Double-talk Robust Multichannel Acoustic Echo Cancellation Using Least Squares MIMO Adaptive Filtering: Transversal, Array, and Lattice Forms
AuthorsSarmad Malik, Jason Wung, Joshua Atkins, Devang Naik

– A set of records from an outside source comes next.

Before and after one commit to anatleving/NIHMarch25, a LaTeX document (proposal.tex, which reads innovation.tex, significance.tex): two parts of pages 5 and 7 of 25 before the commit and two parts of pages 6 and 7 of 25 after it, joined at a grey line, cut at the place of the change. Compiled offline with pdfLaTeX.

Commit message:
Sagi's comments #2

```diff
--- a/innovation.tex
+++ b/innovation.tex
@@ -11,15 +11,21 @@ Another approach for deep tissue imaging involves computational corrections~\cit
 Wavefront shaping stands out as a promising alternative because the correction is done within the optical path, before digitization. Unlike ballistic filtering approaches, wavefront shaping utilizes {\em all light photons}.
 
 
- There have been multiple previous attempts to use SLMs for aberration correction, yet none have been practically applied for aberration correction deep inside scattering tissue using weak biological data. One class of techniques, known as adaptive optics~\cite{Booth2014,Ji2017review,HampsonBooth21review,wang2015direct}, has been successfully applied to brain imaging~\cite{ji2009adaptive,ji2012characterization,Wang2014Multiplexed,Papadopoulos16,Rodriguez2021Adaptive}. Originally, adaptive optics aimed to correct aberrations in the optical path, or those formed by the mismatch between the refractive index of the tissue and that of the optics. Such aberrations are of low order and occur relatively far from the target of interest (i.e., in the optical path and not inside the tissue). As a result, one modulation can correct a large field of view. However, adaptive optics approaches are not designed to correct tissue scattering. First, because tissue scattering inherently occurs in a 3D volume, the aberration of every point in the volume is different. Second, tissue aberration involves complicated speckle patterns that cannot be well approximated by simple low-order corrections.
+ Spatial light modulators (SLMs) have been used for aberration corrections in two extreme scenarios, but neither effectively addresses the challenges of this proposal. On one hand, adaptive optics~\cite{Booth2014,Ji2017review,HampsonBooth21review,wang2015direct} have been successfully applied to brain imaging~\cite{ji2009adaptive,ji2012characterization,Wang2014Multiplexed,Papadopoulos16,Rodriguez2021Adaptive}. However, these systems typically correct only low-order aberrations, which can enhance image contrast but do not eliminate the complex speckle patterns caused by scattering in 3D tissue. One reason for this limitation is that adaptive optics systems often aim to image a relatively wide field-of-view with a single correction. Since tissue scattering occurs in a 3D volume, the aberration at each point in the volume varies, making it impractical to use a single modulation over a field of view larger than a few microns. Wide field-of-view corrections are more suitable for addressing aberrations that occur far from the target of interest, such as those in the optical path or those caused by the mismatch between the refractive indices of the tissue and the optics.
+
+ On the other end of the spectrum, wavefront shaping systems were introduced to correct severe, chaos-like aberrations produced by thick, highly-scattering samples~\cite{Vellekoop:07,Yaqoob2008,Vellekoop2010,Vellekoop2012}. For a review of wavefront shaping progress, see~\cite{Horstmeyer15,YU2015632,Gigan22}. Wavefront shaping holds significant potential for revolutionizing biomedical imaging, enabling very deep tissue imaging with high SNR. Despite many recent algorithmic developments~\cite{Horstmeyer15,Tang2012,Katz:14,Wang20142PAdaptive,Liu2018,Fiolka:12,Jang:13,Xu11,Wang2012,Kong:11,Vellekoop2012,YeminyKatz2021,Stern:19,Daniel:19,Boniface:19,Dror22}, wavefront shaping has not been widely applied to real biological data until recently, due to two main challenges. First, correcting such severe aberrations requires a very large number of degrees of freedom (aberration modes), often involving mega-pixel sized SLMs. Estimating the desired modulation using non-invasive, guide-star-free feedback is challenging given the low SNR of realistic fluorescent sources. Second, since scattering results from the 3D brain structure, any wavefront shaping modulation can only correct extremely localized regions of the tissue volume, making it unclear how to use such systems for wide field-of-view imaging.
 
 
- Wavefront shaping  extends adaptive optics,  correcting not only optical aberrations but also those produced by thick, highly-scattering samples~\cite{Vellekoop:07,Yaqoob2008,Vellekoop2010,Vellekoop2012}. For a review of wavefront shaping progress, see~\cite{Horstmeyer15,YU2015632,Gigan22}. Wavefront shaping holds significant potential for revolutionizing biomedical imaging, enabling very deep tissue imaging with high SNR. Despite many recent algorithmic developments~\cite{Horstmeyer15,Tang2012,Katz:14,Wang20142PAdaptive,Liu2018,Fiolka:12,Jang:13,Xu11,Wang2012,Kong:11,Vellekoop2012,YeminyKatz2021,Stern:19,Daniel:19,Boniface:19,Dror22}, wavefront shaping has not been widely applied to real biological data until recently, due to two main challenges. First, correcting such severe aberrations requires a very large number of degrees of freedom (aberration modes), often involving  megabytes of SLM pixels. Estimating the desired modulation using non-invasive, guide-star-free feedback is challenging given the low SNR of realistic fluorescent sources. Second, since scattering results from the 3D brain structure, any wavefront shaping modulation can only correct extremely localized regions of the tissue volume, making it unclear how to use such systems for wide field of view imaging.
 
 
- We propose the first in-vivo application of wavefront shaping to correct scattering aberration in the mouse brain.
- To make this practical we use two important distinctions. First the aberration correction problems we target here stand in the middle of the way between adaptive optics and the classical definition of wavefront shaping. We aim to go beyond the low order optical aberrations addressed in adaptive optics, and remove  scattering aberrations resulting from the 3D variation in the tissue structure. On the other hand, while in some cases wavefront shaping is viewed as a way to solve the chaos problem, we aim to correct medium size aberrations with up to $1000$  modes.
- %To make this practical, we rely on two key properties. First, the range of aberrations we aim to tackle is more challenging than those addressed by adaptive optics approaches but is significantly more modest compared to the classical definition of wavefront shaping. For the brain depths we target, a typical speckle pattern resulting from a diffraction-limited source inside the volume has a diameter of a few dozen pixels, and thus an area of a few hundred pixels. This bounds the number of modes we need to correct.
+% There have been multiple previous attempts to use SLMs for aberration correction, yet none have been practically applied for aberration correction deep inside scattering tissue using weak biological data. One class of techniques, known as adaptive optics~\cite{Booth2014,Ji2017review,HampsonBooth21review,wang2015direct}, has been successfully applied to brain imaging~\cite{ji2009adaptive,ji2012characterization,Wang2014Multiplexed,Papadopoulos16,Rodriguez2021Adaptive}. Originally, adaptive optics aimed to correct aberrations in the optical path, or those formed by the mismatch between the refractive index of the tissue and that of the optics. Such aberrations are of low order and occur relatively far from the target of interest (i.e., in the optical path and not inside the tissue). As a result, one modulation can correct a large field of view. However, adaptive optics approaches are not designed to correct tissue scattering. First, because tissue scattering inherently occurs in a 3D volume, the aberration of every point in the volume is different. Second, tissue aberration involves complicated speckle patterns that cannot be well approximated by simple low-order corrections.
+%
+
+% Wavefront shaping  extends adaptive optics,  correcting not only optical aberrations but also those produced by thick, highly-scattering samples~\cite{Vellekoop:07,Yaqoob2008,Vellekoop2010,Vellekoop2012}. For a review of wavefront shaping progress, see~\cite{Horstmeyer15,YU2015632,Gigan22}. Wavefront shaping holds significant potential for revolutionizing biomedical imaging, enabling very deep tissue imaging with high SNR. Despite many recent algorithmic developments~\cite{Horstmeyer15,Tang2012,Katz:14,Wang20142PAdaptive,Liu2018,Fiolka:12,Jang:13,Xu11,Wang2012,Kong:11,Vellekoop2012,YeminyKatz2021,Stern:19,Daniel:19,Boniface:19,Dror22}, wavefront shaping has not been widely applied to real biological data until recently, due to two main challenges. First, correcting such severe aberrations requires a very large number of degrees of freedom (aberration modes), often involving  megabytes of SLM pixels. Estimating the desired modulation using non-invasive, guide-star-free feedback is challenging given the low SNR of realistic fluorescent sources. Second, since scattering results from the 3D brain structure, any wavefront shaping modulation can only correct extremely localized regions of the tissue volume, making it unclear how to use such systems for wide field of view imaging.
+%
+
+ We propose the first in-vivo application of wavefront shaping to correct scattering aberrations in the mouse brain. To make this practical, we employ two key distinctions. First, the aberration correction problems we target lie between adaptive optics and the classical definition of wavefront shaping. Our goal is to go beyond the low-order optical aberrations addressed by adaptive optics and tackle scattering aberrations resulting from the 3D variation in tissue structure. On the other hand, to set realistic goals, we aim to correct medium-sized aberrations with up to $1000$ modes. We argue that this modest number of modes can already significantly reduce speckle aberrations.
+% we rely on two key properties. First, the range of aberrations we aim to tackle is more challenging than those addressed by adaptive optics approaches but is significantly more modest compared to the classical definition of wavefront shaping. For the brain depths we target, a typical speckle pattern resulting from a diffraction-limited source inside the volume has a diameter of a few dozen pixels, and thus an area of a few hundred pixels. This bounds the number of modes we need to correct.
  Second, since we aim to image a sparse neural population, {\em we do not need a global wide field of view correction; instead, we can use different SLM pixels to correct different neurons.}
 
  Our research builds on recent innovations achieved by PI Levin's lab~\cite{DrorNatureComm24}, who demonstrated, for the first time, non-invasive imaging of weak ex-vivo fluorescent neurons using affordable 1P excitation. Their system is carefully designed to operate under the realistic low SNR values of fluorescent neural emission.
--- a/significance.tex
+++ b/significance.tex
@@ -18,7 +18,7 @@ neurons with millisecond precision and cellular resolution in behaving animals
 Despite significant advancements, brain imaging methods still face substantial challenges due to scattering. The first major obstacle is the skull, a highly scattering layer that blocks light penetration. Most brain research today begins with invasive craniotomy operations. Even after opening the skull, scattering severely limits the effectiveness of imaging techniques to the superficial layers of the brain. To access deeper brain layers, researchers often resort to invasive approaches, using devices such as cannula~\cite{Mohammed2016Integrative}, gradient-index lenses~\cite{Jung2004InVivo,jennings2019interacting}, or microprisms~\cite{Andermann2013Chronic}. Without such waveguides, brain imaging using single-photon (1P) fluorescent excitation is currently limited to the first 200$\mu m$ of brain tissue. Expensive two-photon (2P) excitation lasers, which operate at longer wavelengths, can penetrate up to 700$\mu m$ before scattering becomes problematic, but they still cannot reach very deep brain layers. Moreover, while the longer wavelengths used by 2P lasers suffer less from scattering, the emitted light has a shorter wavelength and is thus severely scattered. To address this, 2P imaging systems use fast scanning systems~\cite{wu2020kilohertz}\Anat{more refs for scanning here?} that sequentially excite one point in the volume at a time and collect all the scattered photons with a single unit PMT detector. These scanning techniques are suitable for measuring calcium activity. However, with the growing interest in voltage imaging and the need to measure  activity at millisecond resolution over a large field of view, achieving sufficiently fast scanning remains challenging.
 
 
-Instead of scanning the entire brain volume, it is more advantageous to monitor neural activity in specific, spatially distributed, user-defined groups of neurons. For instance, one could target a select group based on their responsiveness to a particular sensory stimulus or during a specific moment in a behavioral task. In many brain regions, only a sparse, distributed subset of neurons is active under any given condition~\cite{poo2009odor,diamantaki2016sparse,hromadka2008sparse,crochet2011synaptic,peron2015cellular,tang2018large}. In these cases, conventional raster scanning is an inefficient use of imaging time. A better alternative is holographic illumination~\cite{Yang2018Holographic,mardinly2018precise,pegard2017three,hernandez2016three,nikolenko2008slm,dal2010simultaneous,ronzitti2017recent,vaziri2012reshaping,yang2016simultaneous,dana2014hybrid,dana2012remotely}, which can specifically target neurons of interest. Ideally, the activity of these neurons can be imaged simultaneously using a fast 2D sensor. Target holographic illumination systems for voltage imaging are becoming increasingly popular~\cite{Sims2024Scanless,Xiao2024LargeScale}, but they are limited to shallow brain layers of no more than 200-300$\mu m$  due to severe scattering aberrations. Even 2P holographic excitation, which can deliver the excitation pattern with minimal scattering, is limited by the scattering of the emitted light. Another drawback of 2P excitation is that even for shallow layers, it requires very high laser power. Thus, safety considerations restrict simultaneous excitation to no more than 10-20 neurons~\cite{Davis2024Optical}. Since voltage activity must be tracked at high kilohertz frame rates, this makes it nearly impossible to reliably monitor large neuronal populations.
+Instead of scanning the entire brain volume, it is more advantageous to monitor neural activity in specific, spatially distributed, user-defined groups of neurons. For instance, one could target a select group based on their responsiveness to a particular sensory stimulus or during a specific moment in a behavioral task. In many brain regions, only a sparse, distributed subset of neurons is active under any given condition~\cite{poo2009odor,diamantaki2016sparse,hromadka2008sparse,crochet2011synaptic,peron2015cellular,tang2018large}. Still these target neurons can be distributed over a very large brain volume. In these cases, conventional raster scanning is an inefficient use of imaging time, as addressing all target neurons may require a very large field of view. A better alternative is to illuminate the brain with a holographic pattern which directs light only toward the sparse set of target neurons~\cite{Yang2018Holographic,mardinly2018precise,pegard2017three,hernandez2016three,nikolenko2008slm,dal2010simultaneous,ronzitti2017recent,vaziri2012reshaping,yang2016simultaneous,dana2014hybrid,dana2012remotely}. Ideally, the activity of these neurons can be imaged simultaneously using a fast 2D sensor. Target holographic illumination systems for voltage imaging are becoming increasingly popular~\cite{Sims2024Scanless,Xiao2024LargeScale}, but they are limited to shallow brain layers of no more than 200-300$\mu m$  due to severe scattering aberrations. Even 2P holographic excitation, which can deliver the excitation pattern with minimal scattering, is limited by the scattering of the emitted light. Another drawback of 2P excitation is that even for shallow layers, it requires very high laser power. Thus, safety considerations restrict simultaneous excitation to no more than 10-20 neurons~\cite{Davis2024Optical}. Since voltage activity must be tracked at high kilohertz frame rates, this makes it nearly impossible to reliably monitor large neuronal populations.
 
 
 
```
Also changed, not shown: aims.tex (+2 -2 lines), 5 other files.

In this paper, we address the problem of noise-robust multiple-input multiple-output (MIMO) adaptive filtering that is optimal in least-squares sense with application to multichannel acoustic echo cancellation. We formulate the problem as minimization of a multichannel least squares cost function that incorporates near-end speech and noise statistics resulting in a novel noise-robust framework for MIMO adaptive filtering. Although the issue of numerical stability has been widely explored in the context of recursive least squares (RLS) filtering, a rigorous mathematical treatment of the MIMO case in the context of numerically stable noise-robust multichannel echo cancellation remains absent. Guided by quantization-error modeling, we resolve the issue of numerical instability in our noise-robust scheme by utilizing transversal RLS filtering of Type 2. Thereafter, an explicit derivation of its inverse QR-decomposition (IQRD) counterpart based on Givens rotations is presented. We also derive computationally efficient lattice forms for our noise-robust RLS Type-2 and IQRD algorithms. It is highlighted that propagation of angle-normalized errors occurs naturally within the numerically stable least squares lattice (LSL). Thus, our approach combines the four sought after attributes in a multichannel echo cancellation scheme, i.e., computational efficiency, numerical stability, fast convergence and tracking, and robustness against noise. We analyze our formulations using simulations in terms of convergence, re-convergence, robustness in the presence of double-talk, and numerical stability.
The typical audio environment for HomePod has many challenges — echo, reverberation, and noise. Unlike Siri on iPhone, which operates close to the user’s mouth, Siri on HomePod must work well in a far-field setting. Users want to invoke Siri from many locations, like the couch or the kitchen, without regard to where HomePod sits. A complete online system, which addresses all of the environmental issues that HomePod can experience, requires a tight integration of various multichannel signal processing technologies. Accordingly, the Audio Software Engineering and Siri Speech teams built a system that integrates both supervised deep learning models and unsupervised online learning algorithms and that leverages multiple microphone signals. The system selects the optimal audio stream for the speech recognizer by using top-down knowledge from the “Hey Siri” trigger phrase detectors. In this article, we discuss the machine learning techniques we use for online signal processing, as well as the challenges we faced and our solutions for achieving environmental and algorithmic robustness while ensuring energy efficiency.